the failings of the government –​with corporate defence and security contractors in its pay –​was already underway. With this investigation came the spectre of Orwellian state surveillance: an apparatus-​building exercise that was an obvious concern for Stone.
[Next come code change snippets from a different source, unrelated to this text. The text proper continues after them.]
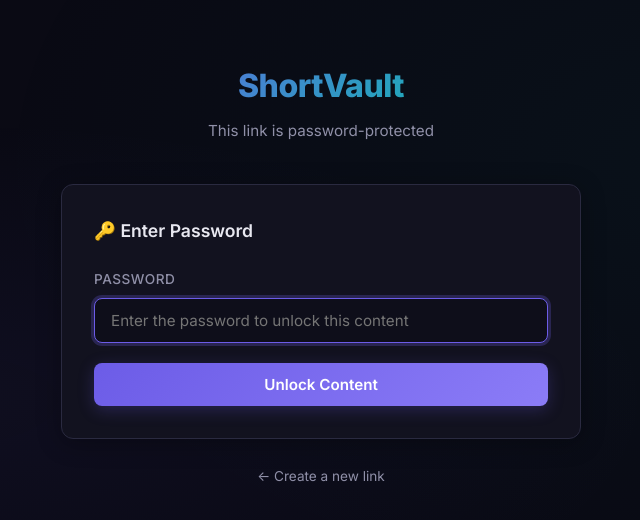
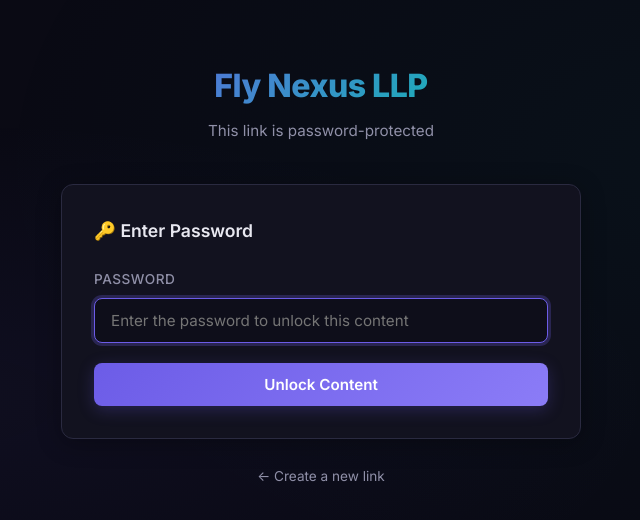
Before and after one commit to kedarnathdev/protectedData, a website: page public/view.html in a window 1280 px wide. Shown: the whole page, without its empty margins (319-959 px from the left). Drawn offline with Linux system fonts and the light colour scheme.

Commit message:
feat: Changing name

```diff
--- a/public/view.html
+++ b/public/view.html
@@ -4,8 +4,8 @@
 <head>
     <meta charset="UTF-8">
     <meta name="viewport" content="width=device-width, initial-scale=1.0">
-    <meta name="description" content="Access password-protected content through ShortVault secure links.">
-    <title>ShortVault — Verify Access</title>
+    <meta name="description" content="Access password-protected content through Fly Nexus LLP secure links.">
+    <title>Fly Nexus LLP — Verify Access</title>
     <link rel="preconnect" href="https://fonts.googleapis.com">
     <link href="https://fonts.googleapis.com/css2?family=Inter:wght@400;500;600;700;800&display=swap" rel="stylesheet">
     <link rel="stylesheet" href="/css/styles.css">
@@ -16,7 +16,7 @@
     <div class="container">
         <!-- Header -->
         <div class="header">
-            <div class="logo">ShortVault</div>
+            <div class="logo">Fly Nexus LLP</div>
             <p class="subtitle">This link is password-protected</p>
         </div>
 
```
Also changed, not shown: public/admin.html (+3 -3 lines), public/index.html (+2 -2 lines).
The Untold History series started out with a question concerning the immediate post-​war USA, and how it might have prospered without Harry Truman or the detonation of nuclear weapons at the end of the Second World War. This was a challenge to the partisan recording of events that Stone and co-​writer Peter

in The cinema of Oliver Stone